## Data
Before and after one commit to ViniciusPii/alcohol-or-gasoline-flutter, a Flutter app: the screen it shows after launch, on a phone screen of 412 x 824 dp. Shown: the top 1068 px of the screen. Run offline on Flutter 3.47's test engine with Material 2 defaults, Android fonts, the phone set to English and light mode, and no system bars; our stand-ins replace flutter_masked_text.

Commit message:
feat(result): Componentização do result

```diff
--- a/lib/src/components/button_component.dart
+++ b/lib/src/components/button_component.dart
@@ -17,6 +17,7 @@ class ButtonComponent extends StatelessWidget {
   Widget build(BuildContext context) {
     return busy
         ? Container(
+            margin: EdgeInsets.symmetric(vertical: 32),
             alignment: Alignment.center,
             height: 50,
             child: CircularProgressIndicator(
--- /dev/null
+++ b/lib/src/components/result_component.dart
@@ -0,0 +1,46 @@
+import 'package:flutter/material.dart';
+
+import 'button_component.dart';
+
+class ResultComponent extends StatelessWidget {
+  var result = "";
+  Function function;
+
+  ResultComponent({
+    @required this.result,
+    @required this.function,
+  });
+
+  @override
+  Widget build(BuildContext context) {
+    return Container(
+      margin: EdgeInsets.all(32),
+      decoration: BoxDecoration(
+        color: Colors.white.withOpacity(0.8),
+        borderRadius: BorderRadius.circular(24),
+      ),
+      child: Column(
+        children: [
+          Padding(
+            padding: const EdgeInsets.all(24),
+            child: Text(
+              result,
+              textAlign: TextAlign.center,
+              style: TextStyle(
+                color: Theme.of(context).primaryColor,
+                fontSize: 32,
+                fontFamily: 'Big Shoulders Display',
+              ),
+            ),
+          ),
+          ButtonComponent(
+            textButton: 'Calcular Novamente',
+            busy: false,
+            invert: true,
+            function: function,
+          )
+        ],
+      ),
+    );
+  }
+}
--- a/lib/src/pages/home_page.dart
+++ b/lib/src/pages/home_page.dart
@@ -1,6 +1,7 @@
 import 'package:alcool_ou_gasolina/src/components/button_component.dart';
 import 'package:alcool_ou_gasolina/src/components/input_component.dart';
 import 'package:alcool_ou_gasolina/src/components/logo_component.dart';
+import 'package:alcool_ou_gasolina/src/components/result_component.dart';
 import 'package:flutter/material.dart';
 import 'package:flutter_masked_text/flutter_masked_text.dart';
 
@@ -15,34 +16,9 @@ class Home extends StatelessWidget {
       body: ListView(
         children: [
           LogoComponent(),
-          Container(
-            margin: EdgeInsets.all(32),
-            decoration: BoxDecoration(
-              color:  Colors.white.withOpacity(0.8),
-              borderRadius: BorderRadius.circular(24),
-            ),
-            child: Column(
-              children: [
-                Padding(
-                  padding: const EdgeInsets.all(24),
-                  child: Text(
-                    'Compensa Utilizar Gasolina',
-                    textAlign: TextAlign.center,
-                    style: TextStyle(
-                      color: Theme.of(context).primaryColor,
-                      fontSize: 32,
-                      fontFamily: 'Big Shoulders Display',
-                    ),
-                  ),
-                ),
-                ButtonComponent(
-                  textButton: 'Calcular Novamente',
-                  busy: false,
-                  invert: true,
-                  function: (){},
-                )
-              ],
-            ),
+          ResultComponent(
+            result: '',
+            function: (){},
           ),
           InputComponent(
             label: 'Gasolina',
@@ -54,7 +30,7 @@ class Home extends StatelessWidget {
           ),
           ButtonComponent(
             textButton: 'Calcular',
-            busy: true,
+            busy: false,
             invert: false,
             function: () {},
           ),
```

## Task
For this task, print the records again exactly as they appear.

## Solution to the problem
Before and after one commit to ViniciusPii/alcohol-or-gasoline-flutter, a Flutter app: the screen it shows after launch, on a phone screen of 412 x 824 dp. Shown: the top 1068 px of the screen. Run offline on Flutter 3.47's test engine with Material 2 defaults, Android fonts, the phone set to English and light mode, and no system bars; our stand-ins replace flutter_masked_text.

Commit message:
feat(result): Componentização do result

```diff
--- a/lib/src/components/button_component.dart
+++ b/lib/src/components/button_component.dart
@@ -17,6 +17,7 @@ class ButtonComponent extends StatelessWidget {
   Widget build(BuildContext context) {
     return busy
         ? Container(
+            margin: EdgeInsets.symmetric(vertical: 32),
             alignment: Alignment.center,
             height: 50,
             child: CircularProgressIndicator(
--- /dev/null
+++ b/lib/src/components/result_component.dart
@@ -0,0 +1,46 @@
+import 'package:flutter/material.dart';
+
+import 'button_component.dart';
+
+class ResultComponent extends StatelessWidget {
+  var result = "";
+  Function function;
+
+  ResultComponent({
+    @required this.result,
+    @required this.function,
+  });
+
+  @override
+  Widget build(BuildContext context) {
+    return Container(
+      margin: EdgeInsets.all(32),
+      decoration: BoxDecoration(
+        color: Colors.white.withOpacity(0.8),
+        borderRadius: BorderRadius.circular(24),
+      ),
+      child: Column(
+        children: [
+          Padding(
+            padding: const EdgeInsets.all(24),
+            child: Text(
+              result,
+              textAlign: TextAlign.center,
+              style: TextStyle(
+                color: Theme.of(context).primaryColor,
+                fontSize: 32,
+                fontFamily: 'Big Shoulders Display',
+              ),
+            ),
+          ),
+          ButtonComponent(
+            textButton: 'Calcular Novamente',
+            busy: false,
+            invert: true,
+            function: function,
+          )
+        ],
+      ),
+    );
+  }
+}
--- a/lib/src/pages/home_page.dart
+++ b/lib/src/pages/home_page.dart
@@ -1,6 +1,7 @@
 import 'package:alcool_ou_gasolina/src/components/button_component.dart';
 import 'package:alcool_ou_gasolina/src/components/input_component.dart';
 import 'package:alcool_ou_gasolina/src/components/logo_component.dart';
+import 'package:alcool_ou_gasolina/src/components/result_component.dart';
 import 'package:flutter/material.dart';
 import 'package:flutter_masked_text/flutter_masked_text.dart';
 
@@ -15,34 +16,9 @@ class Home extends StatelessWidget {
       body: ListView(
         children: [
           LogoComponent(),
-          Container(
-            margin: EdgeInsets.all(32),
-            decoration: BoxDecoration(
-              color:  Colors.white.withOpacity(0.8),
-              borderRadius: BorderRadius.circular(24),
-            ),
-            child: Column(
-              children: [
-                Padding(
-                  padding: const EdgeInsets.all(24),
-                  child: Text(
-                    'Compensa Utilizar Gasolina',
-                    textAlign: TextAlign.center,
-                    style: TextStyle(
-                      color: Theme.of(context).primaryColor,
-                      fontSize: 32,
-                      fontFamily: 'Big Shoulders Display',
-                    ),
-                  ),
-                ),
-                ButtonComponent(
-                  textButton: 'Calcular Novamente',
-                  busy: false,
-                  invert: true,
-                  function: (){},
-                )
-              ],
-            ),
+          ResultComponent(
+            result: '',
+            function: (){},
           ),
           InputComponent(
             label: 'Gasolina',
@@ -54,7 +30,7 @@ class Home extends StatelessWidget {
           ),
           ButtonComponent(
             textButton: 'Calcular',
-            busy: true,
+            busy: false,
             invert: false,
             function: () {},
           ),
```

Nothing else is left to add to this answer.